A recent study published in American Psychiatric Association’s Psychiatric Services
journal found previous research on youth hospitalizations associated with behavioral and mental disorders failed to adequately consider children exhibiting suicidality or self-harm. Previous studies assigned behavioral health disorders, such as depression, as the primary diagnosis, while identifying suicidality or self-harm as a secondary diagnosis. By looking closely at the data, the new study found that nearly 24 percent of all behavioral-related admissions are complicated by suicidality or self-harm.

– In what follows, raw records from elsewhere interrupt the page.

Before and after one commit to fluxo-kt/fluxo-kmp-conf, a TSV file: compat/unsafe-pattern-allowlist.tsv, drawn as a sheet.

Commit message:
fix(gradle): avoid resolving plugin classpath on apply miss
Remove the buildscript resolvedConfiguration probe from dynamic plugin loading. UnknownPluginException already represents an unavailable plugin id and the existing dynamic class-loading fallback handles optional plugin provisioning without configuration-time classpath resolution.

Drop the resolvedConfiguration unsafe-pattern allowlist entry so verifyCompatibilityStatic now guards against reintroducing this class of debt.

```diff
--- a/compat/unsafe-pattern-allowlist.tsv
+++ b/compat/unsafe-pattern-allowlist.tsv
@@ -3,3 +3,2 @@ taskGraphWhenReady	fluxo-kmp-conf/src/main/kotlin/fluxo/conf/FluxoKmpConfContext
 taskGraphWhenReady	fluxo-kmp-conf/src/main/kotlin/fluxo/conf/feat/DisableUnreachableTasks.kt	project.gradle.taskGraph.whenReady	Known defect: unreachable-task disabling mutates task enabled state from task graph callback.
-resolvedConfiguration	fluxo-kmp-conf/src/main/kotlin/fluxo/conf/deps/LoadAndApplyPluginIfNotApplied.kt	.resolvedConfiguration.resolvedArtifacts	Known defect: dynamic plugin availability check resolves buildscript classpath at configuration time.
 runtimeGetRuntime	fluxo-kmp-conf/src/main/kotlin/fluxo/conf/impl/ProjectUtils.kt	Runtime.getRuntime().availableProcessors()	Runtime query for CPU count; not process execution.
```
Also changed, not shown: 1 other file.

Behavioral disorders affect nearly 20 percent of children in the nation, and are among the top five most costly conditions. “This is a vulnerable population in need of high quality health care,” said Lawrence C. Kleinman, MD, MPH, FAAP, the study’s principal investigator, and the Frederick C. Robbins Professor of Child and Adolescent Health at Case Western Reserve University School of Medicine and Director of the Center for Child Health and Policy at University Hospitals Rainbow Babies & Children’s Hospital. “As self-harm is rarely a principal diagnosis, our approach offers new insights into the extent to which suicidality and self-harm are a part of pediatric hospitalization.”
Download full release